You are your first audience. Eventually, if you please that audience, others will join it.
Don’t worry about what’s selling, what other people might think; that’s how we start getting cookie cutter culture. Harry Potter was rejected all over Creation but once he was a hit, then we got wizards and extraordinary teens doing supernatural things (like Percy Jackson or the Mortal Instruments gang). “Twilight” hit and we now find our culture up to our necks in vampires. Your story about a hedgehog that becomes Donald Trump’s hairpiece could be the cause of another cultural fad.

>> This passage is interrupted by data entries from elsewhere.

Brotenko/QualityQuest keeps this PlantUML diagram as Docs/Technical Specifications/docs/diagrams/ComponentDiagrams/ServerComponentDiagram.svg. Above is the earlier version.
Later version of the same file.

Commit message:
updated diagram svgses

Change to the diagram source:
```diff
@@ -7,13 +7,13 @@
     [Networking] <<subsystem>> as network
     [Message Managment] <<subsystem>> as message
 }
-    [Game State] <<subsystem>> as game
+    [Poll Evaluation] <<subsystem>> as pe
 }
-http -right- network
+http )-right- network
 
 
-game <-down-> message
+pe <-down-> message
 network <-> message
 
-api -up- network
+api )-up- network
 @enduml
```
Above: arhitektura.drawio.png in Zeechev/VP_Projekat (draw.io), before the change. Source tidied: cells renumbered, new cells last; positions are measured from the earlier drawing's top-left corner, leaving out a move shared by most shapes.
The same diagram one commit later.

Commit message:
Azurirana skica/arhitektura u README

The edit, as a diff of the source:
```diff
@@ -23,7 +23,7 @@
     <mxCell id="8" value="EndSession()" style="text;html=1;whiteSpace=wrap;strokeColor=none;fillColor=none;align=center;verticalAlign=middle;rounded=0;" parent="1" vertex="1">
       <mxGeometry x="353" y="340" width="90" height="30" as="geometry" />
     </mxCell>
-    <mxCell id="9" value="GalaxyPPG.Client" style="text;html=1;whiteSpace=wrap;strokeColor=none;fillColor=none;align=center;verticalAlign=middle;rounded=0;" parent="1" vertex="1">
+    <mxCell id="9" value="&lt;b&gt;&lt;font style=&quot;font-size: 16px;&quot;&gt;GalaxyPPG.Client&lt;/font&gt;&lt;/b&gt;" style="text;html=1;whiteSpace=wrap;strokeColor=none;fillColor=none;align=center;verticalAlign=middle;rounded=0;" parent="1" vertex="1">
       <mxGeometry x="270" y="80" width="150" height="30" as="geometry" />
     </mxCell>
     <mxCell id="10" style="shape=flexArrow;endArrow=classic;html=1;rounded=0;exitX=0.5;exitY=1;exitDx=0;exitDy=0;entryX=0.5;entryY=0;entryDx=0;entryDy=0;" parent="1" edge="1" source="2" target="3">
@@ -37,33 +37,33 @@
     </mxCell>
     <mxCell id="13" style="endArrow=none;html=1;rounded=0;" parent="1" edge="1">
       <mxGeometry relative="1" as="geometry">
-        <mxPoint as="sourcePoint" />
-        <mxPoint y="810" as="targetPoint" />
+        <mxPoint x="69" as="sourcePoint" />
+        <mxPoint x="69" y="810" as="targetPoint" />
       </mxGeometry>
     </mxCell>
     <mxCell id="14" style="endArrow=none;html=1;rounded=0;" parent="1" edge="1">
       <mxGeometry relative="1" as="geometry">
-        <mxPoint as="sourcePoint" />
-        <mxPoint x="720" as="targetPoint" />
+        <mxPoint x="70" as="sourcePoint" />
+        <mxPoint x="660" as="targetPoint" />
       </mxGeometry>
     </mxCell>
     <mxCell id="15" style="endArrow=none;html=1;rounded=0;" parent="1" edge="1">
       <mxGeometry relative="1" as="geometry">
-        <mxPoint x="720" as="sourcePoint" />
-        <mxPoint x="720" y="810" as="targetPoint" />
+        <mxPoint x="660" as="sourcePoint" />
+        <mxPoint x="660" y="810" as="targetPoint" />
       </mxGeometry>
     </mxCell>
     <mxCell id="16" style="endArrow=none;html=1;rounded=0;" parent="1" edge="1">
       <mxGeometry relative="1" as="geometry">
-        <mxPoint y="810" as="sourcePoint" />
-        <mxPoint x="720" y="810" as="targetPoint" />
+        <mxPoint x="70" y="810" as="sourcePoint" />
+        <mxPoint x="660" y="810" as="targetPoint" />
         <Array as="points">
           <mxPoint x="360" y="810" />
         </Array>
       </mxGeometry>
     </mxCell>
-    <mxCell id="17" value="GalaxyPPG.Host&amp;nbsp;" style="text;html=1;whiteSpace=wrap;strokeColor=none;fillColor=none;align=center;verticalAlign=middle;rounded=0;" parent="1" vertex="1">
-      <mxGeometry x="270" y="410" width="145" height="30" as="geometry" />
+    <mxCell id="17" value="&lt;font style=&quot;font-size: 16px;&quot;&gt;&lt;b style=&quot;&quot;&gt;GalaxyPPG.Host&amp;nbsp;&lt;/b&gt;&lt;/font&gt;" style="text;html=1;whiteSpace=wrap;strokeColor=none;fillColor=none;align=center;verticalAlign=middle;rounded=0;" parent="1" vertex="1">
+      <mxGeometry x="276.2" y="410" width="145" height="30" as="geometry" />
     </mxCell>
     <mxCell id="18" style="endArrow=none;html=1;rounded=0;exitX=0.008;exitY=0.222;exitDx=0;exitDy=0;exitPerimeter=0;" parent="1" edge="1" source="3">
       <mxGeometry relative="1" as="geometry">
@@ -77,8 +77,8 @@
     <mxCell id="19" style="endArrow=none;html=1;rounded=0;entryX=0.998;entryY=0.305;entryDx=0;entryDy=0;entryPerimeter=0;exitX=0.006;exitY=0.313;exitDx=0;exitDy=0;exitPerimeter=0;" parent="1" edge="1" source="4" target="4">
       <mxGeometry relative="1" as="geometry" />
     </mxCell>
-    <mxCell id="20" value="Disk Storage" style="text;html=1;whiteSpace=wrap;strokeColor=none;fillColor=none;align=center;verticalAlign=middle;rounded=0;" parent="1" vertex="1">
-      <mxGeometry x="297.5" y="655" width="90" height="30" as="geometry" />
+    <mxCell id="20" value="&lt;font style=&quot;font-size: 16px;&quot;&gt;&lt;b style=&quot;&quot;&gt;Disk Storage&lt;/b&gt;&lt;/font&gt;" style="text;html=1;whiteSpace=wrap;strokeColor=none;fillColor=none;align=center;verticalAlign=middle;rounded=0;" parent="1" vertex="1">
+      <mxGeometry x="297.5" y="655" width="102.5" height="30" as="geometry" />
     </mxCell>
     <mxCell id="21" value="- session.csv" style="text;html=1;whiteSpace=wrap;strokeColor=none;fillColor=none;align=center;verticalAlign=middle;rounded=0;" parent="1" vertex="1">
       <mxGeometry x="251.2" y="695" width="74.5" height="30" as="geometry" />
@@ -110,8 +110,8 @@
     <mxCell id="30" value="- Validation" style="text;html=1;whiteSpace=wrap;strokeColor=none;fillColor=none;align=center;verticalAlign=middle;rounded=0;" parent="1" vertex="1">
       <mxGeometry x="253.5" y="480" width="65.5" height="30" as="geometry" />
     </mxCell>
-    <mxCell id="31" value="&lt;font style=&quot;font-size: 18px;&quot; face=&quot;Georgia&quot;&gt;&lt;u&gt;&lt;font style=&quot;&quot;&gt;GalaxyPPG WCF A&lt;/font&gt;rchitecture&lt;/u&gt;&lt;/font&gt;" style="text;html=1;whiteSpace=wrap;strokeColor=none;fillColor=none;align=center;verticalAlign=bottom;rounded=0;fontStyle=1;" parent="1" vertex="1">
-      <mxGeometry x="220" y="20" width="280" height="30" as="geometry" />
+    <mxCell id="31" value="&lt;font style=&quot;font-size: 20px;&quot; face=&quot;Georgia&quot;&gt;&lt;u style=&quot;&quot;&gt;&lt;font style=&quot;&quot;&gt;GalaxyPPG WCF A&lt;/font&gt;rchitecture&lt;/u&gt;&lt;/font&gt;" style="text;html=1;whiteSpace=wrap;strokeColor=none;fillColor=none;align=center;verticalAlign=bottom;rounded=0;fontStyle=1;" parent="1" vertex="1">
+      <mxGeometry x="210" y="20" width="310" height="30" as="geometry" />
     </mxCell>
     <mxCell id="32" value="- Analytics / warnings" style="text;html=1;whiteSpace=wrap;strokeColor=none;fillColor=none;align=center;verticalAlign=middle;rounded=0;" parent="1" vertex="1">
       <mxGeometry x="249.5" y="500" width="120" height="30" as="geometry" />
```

I’ve found a lot of critics who will happily tell you what to do and how to do it (and especially what you’re doing wrong), but lack the sand to undertake your project themselves.
(Mamas: time to cover your kids’ eyes. yeah sure, like they’re reading this)
Fuck ’em. I’m part of the Author’s Forum on Goodreads and someone posted the topic “Why Do We Write?” I forget what I wrote. I know in one response, I quoted the following:
Someone decided he didn’t like my answer and replied with “Why not write for God’s glory?”
Newbie, should your story about the ambitious hedgehog run into similar critics, cordially invite them to “write your own damned story.” Do it with a smile.
The bottom line, Newbie?
1) Never give up
2)Write to please yourself
3) Be fearless
4) Never give up
And one of my favorite all-time quotes from Henry David Thoreau:
I wish you the very best. Now, go write.